Methuselah the tree

Image of the methuselah gove
The Methuselah Grove of the Ancient Bristlecone Pine Forest,
in the White Mountains, Inyo County, California.
Kingdom: Plantae
Phylum: Pinophyta
Class: Pinopsida
Order: Pinale
Family: Pinaceae
Genus: Pinus
Species: Pinus longaeva
Common Name(s): Methuselah, Methuselah  the oldest living tree

Important Update (2013): Methuselah no longer holds the record for the world's oldest known living non-clonal organism, since the discovery (in 2013) of another bristlecone pine in the same area, with an estimated age of about 5064 years, having germinated in 3051 BC  [1]

Today's post is about a tree known as "Methuselah". Methuselah is currently the oldest verified living non-clonal organism known in our planet.

Although it is a plant, I decided it deserves a place in the strange animals blog, just for being so old, older than most major ancient civilizations are.

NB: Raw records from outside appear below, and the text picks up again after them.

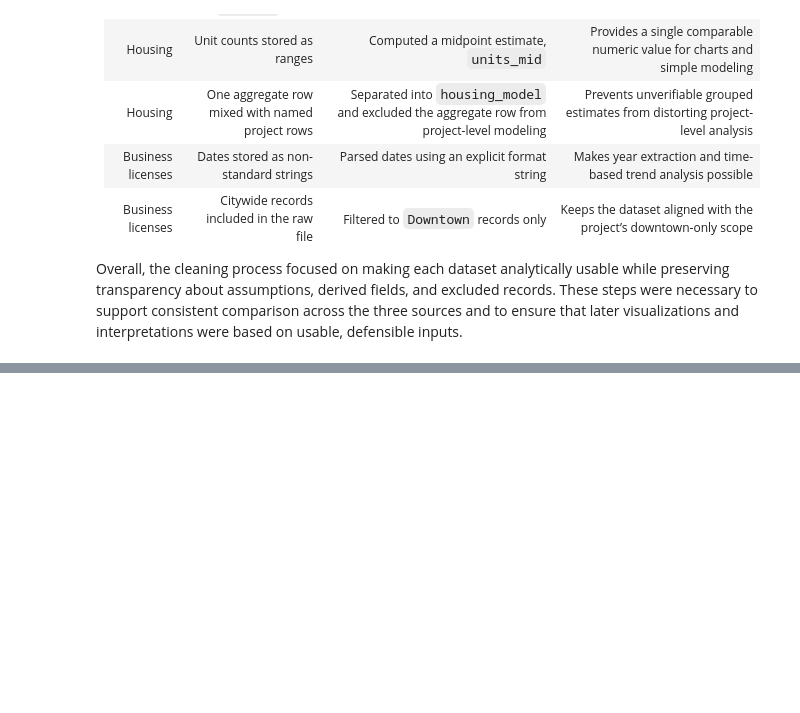
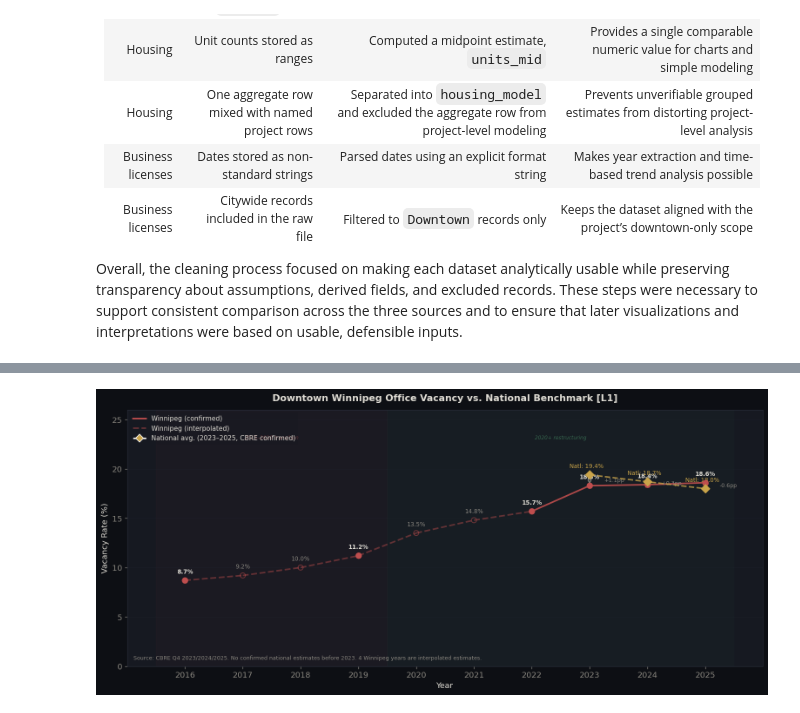
Before and after one commit to rynetroy/comp-2040-project-3, a Jupyter notebook: notebooks/week14.ipynb, the cells around one changed output, grey strips where cells are left out. Saved outputs shown, nothing was run; the diff lists cells and outputs as text; code cells hidden in the pictures; blank space fills up the shorter version.

```diff
--- a/notebooks/week14.ipynb
+++ b/notebooks/week14.ipynb
@@ -565,0 +764,92 @@ Overall, the cleaning process focused on making each dataset analytically usable
+# %%
+# Winnipeg vacancy data - confirmed CBRE figures with interpolated gaps
+vac = pd.DataFrame({
+    'Year':      [2016, 2017, 2018, 2019, 2020, 2021, 2022, 2023, 2024, 2025],
+    'Rate':      [8.7,  9.2,  10.0, 11.2, 13.5, 14.8, 15.7, 18.3, 18.4, 18.6],
+    'Confirmed': [True, False, False, True, False, False, True, True, True, True]
+})
+
+# National benchmark - only 3 confirmed years available
+national = pd.DataFrame({
+    'Year':          [2023, 2024, 2025],
+    'National_Rate': [19.4, 18.7, 18.0],
+})
+
+fig, ax = plt.subplots(figsize=(13, 6))
+
+# Draw line segments - solid where both endpoints are confirmed, dashed where interpolated
+for i in range(len(vac) - 1):
+    x0, y0, c0 = vac.iloc[i]['Year'],   vac.iloc[i]['Rate'],   vac.iloc[i]['Confirmed']
+    x1, y1, c1 = vac.iloc[i+1]['Year'], vac.iloc[i+1]['Rate'], vac.iloc[i+1]['Confirmed']
+    both_confirmed = c0 and c1
+    ax.plot([x0, x1], [y0, y1], color=DECLINE_C, linewidth=2.2,
+            linestyle='-' if both_confirmed else '--',
+            alpha=0.9 if both_confirmed else 0.45)
+
+# Draw data points - filled = confirmed, open circle = interpolated
+for _, r in vac.iterrows():
+    if r['Confirmed']:
+        ax.scatter(r['Year'], r['Rate'], color=DECLINE_C, s=60, zorder=5)
+        ax.text(r['Year'], r['Rate'] + 0.7, f"{r['Rate']}%",
+                ha='center', fontsize=8, fontweight='bold', color='#e0ddd5')
+    else:
+        ax.scatter(r['Year'], r['Rate'], color=DECLINE_C, s=50, zorder=5,
+                   facecolors='none', edgecolors=DECLINE_C, linewidths=1.2, alpha=0.5)
+        ax.text(r['Year'], r['Rate'] + 0.7, f"{r['Rate']}%",
+                ha='center', fontsize=8, color='#8a8780')
+
+# National benchmark line
+ax.plot(national['Year'], national['National_Rate'],
+        color=ACCENT, linewidth=2.0, linestyle='--', alpha=0.8, zorder=4)
+ax.scatter(national['Year'], national['National_Rate'],
+           color=ACCENT, marker='D', s=70, zorder=5)
+for _, r in national.iterrows():
+    ax.text(r['Year'] - 0.05, r['National_Rate'] + 0.7,
+            f"Natl: {r['National_Rate']}%", ha='center', fontsize=8, color=ACCENT)
+
+# Annotate the gap between Winnipeg and national for each confirmed year
+for _, r in national.iterrows():
+    wpg  = vac[vac['Year'] == r['Year']].iloc[0]['Rate']
+    diff = r['National_Rate'] - wpg
+    mid  = (wpg + r['National_Rate']) / 2
+    ax.annotate('', xy=(r['Year'], r['National_Rate']), xytext=(r['Year'], wpg),
+                arrowprops=dict(arrowstyle='<->', color='#8a8780', lw=1))
+    ax.text(r['Year'] + 0.25, mid, f"{'+' if diff>0 else ''}{diff:.1f}pp",
+            fontsize=7.5, color='#8a8780', va='center')
+
+# Lightly shade the phase periods
+ax.axvspan(2015.5, 2019.5, alpha=0.03, color=DECLINE_C)
+ax.axvspan(2019.5, 2025.5, alpha=0.03, color=GROWTH_C)
+ax.text(2017.5, 23, '2015–2020 transition', ha='center', fontsize=7,
+        color=DECLINE_C, fontstyle='italic', alpha=0.6)
+ax.text(2022.5, 23, '2020+ restructuring', ha='center', fontsize=7,
+        color=GROWTH_C, fontstyle='italic', alpha=0.6)
+
+ax.set_xlabel('Year')
+ax.set_ylabel('Vacancy Rate (%)')
+ax.set_title('Downtown Winnipeg Office Vacancy vs. National Benchmark [L1]',
+             fontsize=13, fontweight='bold', pad=12)
+ax.set_ylim(0, 26)
+ax.set_xticks(vac['Year'])
+ax.grid(axis='y', alpha=0.3)
+
+conf_line = plt.Line2D([0],[0], color=DECLINE_C, linewidth=2.2,
+                        label='Winnipeg (confirmed)')
+est_line  = plt.Line2D([0],[0], color=DECLINE_C, linewidth=2.2,
+                        linestyle='--', alpha=0.45, label='Winnipeg (interpolated)')
+nat_line  = plt.Line2D([0],[0], marker='D', color='w', markerfacecolor=ACCENT,
+                        markersize=8, linestyle='--', linewidth=2.0,
+                        label='National avg. (2023–2025, CBRE confirmed)')
+ax.legend(handles=[conf_line, est_line, nat_line],
+          framealpha=0.3, edgecolor='none', fontsize=9, loc='upper left')
+
+ax.text(0.01, 0.02,
+        'Source: CBRE Q4 2023/2024/2025. No confirmed national estimates before 2023. '
+        '4 Winnipeg years are interpolated estimates.',
+        transform=ax.transAxes, fontsize=7.5, color='#8a8780', va='bottom')
+
+plt.tight_layout()
+plt.savefig('fig_vacancy.png', bbox_inches='tight', facecolor='#0d0f14')
+plt.show()
+# %% [output]
+[figure, added]
```
Also changed, not shown: parts of 17 cells of this notebook, 4 other files.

Methuselah belongs to the Pinus longaeva species, which is commonly known as the Great Basin Bristlecone Pine. The tree is located somewhere in the White Mountains of Inyo County in eastern California, growing at an altitude of 2,900 to 3,000 m (9,500–9,800 ft) in the "Methuselah Grove", inside the "Forest of Ancients". The tree's exact place is undisclosed by the U.S. Forest Service, in order to protect it from human-related activities, like vandalism.

The ancient tree has been named after the Biblical Methuselah, who according to Christian scriptures lived for more than 900 years.

Methuselah was sampled by Edmund Schulman and Tom Harlan, sometime during 1957 and was found to be 4,789 years of age, so today it is 4,842 years old!  In other words, Methuselah is older than most human-made structures, including all Egyptian pyramids, having germinated sometime in 2832 BC. For comparison, consider that the Pyramid of Djoser (the most ancient pyramid) was built in 2630, about two hundred years later!

In the past, there was another even older tree -of the same species- known as "Prometheus", that was at least 4,862 years old, possibly more than 5000 years of age. It was cut as a part of a research, however the ones responsible for cutting it were unaware of its world-record age.

Video about Methuselah and Prometheus.

References & Further Reading
- C.W. Ferguson (1979). Dendrochronology of bristlecone pine, Pinus longaeva Environment International DOI: 10.1016/0160-4120(79)90003-5
- Marijke Creveld (2007). The Methuselah Tree Homeopathic Links DOI: 10.1055/s-2006-955994

No comments:

Post a Comment